Analysis of HCl and ClO time series in the upper stratosphere using satellite data sets
1Department of Physics, University of Toronto, Toronto, ON, Canada
2Department of Earth and Space Science, Chalmers University of Technology, Gothenburg, Sweden
3Jet Propulsion Laboratory, California Institute of Technology, Pasadena, CA, USA
Abstract. Previous analyses of satellite and ground-based measurements of hydrogen chloride (HCl) and chlorine monoxide (ClO) have suggested that total inorganic chlorine in the upper stratosphere is on the decline. We create HCl and ClO time series using satellite data sets extended to November 2008, so that an update can be made on the long term evolution of these two species. We use the HALogen Occultation Experiment (HALOE) and the Atmospheric Chemistry Experiment Fourier Transform Spectrometer (ACE-FTS) data for the HCl analysis, and the Odin Sub-Millimetre Radiometer (SMR) and the Aura Microwave Limb Sounder (Aura-MLS) measurements for the study of ClO. Altitudes between 35 and 45 km and two mid-latitude bands: 30° S–50° S and 30° N–50° N, for HCl, and 20° S–20° N for ClO and HCl are studied.

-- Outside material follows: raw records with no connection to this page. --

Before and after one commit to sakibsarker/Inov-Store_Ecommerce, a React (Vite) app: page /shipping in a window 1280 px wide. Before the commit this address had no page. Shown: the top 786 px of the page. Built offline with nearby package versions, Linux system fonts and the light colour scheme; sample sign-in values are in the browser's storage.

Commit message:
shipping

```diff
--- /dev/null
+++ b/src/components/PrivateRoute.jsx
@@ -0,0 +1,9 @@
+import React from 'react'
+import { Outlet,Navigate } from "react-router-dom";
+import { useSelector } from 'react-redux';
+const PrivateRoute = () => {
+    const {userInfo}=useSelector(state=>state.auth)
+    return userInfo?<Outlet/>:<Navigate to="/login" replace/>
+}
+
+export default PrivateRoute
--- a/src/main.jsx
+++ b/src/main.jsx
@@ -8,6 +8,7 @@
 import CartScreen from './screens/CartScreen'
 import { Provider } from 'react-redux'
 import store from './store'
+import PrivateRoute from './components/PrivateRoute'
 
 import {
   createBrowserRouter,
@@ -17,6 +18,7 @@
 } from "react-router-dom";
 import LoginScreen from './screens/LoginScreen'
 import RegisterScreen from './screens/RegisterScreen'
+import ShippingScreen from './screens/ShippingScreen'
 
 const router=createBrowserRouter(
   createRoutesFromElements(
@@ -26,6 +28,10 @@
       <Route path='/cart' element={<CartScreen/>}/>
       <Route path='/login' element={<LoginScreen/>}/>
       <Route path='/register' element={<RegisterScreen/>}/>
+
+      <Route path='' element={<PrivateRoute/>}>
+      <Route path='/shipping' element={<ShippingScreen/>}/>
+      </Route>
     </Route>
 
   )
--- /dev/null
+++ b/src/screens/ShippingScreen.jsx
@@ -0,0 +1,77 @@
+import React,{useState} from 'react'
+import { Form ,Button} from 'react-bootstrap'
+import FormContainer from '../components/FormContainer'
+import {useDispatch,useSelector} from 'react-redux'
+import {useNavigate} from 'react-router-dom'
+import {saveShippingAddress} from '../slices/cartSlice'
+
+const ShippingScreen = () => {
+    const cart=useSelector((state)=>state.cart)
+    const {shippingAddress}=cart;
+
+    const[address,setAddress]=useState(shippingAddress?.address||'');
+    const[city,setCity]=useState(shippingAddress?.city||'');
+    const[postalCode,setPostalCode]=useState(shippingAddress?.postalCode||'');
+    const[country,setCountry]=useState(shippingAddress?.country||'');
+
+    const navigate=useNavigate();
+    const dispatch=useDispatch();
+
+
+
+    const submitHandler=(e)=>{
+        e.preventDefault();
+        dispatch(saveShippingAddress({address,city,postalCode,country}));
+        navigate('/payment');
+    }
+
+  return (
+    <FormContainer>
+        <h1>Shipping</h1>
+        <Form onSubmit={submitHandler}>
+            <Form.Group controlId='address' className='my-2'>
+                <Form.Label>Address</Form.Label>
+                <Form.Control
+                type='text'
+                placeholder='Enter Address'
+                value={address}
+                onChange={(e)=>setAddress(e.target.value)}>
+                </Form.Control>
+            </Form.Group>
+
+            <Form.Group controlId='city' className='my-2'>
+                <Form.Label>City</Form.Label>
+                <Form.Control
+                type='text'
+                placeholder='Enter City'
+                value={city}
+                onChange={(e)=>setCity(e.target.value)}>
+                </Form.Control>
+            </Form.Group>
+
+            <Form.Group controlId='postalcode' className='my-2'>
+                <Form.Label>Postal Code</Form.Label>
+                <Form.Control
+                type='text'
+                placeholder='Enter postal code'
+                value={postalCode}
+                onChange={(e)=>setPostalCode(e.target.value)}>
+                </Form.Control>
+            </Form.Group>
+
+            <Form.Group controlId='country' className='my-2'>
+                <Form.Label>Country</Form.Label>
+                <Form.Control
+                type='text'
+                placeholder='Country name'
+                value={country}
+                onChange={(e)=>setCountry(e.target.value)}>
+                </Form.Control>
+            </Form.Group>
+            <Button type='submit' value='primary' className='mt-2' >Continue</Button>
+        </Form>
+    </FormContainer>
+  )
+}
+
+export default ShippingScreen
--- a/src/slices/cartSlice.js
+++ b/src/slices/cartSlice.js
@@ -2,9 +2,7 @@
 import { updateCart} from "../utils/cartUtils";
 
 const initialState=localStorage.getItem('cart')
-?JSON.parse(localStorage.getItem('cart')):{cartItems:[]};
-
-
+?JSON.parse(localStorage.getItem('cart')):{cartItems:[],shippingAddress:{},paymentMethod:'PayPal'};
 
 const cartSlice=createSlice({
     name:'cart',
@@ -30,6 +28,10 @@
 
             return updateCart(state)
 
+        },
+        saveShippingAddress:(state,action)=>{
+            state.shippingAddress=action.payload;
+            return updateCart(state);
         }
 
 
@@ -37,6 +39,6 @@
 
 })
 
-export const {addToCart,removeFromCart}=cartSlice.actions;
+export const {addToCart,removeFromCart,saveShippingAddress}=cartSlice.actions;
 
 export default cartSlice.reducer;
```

ACE-FTS and HALOE HCl anomaly time series (with QBO and seasonal contributions removed) are combined to produce all instrument average time series, which show HCl to be reducing from peak 1997 values at a linear estimated rate of −5.1 % decade−1 in the Northern Hemisphere and −5.2 % decade−1 in the Southern Hemisphere, while the tropics show a linear trend of −5.8 % per decade (although we do not remove the QBO contribution there due to sparse data). Trend values are significantly different from a zero trend at the 2 sigma level. ClO is decreasing in the tropics by −7.1 % ± 7.8 % decade−1 based on measurements made from December 2001 to November 2008. The statistically significant downward trend found in HCl after 1997 and the apparent downward ClO trend since 2001 (although not statistically significant) confirm how effective the 1987 Montreal protocol objectives and its amendments have been in reducing the total amount of inorganic chlorine.